BEGIN Data
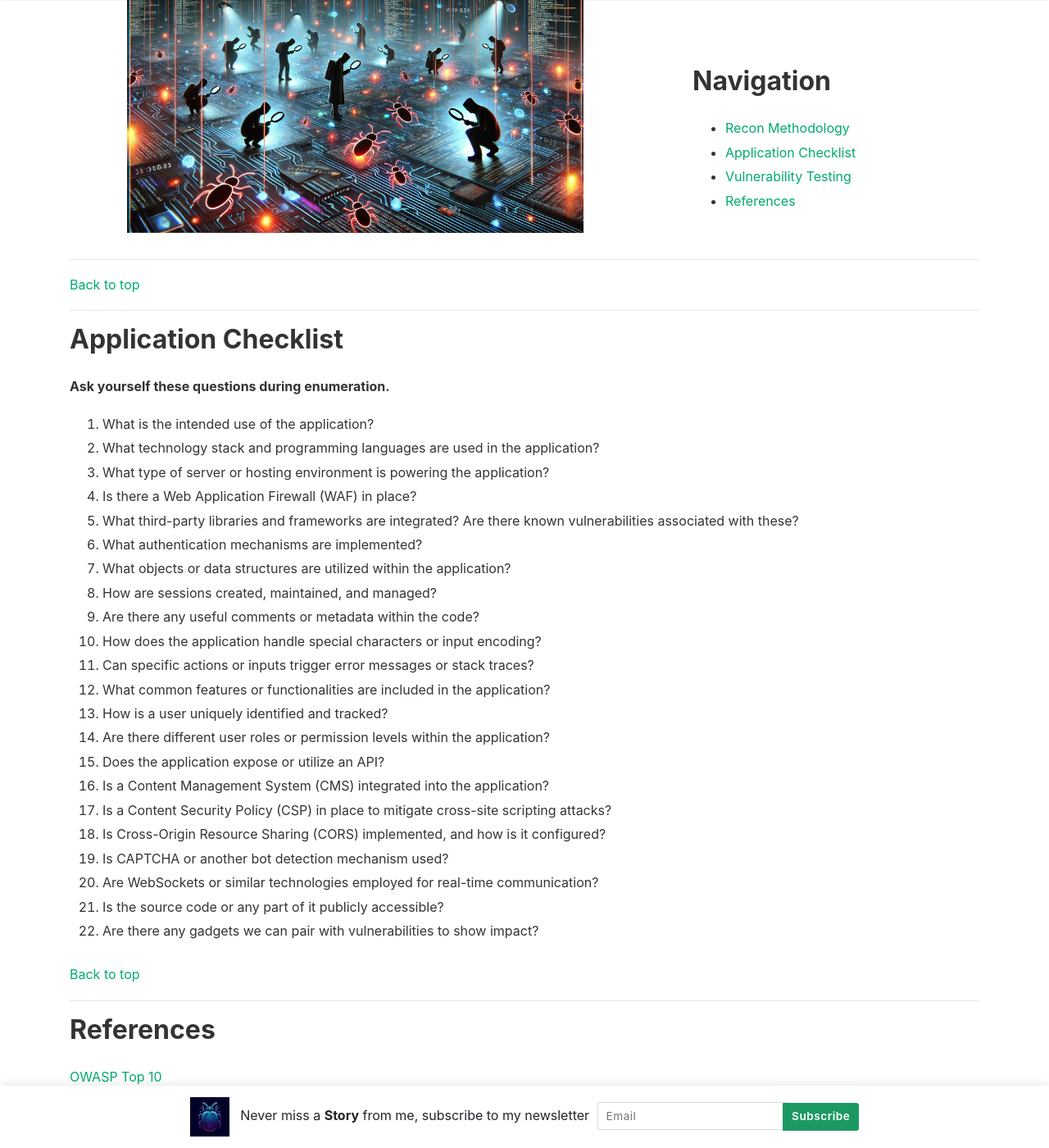
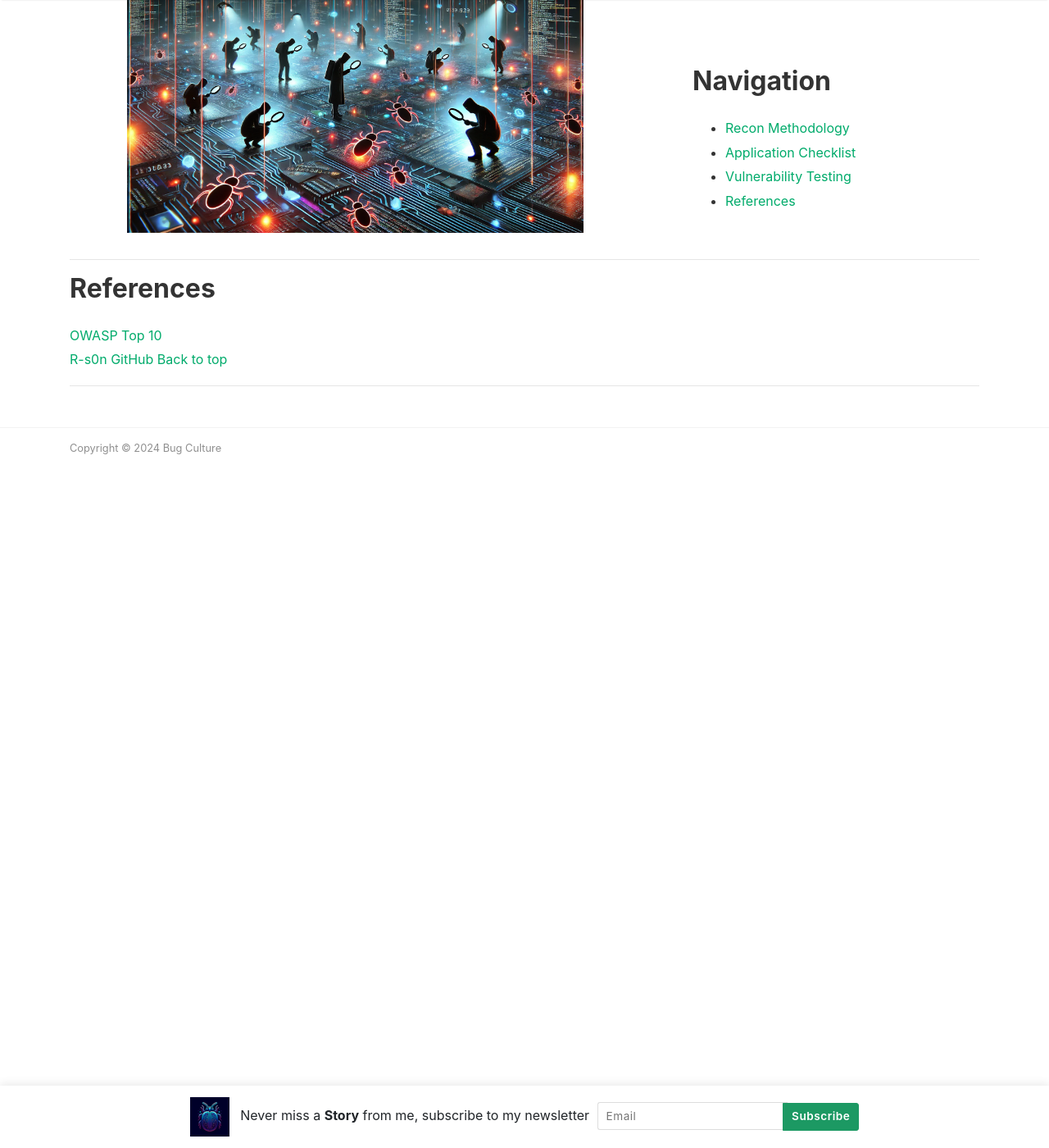
Before and after one commit to Turbul3nce/Turbul3nce.github.io, a Jekyll site: the page built from _pages/info.md, in a window 1280 px wide and 1400 px high, scrolled down 325 px. Shown: the whole window at 82% size. Built offline with Jekyll 4.4.1, drawn with Linux system fonts in a browser that asks for light colours; nearby versions of some CDN libraries.

Commit message:
Update info.md

```diff
--- a/_pages/info.md
+++ b/_pages/info.md
@@ -29,49 +29,7 @@ comments: false
 </div>
 </div>
 </div>
-
 ---
-
-
-
-
-[Back to top](#navigation)
-
----
-
-## Application Checklist
-
-<b>Ask yourself these questions during enumeration.</b>
-<br>
-1. What is the intended use of the application?
-2. What technology stack and programming languages are used in the application?
-4. What type of server or hosting environment is powering the application?
-5. Is there a Web Application Firewall (WAF) in place?
-6. What third-party libraries and frameworks are integrated? Are there known vulnerabilities associated with these?
-7. What authentication mechanisms are implemented?
-8. What objects or data structures are utilized within the application?
-9. How are sessions created, maintained, and managed?
-10. Are there any useful comments or metadata within the code?
-11. How does the application handle special characters or input encoding?
-12. Can specific actions or inputs trigger error messages or stack traces?
-13. What common features or functionalities are included in the application?
-14. How is a user uniquely identified and tracked?
-15. Are there different user roles or permission levels within the application?
-16. Does the application expose or utilize an API?
-17. Is a Content Management System (CMS) integrated into the application?
-18. Is a Content Security Policy (CSP) in place to mitigate cross-site scripting attacks?
-19. Is Cross-Origin Resource Sharing (CORS) implemented, and how is it configured?
-20. Is CAPTCHA or another bot detection mechanism used?
-21. Are WebSockets or similar technologies employed for real-time communication?
-22. Is the source code or any part of it publicly accessible?
-23. Are there any gadgets we can pair with vulnerabilities to show impact?
-
-
-
-[Back to top](#navigation)
-
----
-
 ## References
 
 [OWASP Top 10](https://owasp.org/www-project-top-ten/)
```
END Data
> _What to do_
Work out how many lines in the records hold the word "used", and answer with that number alone.

> _Exercise response_
2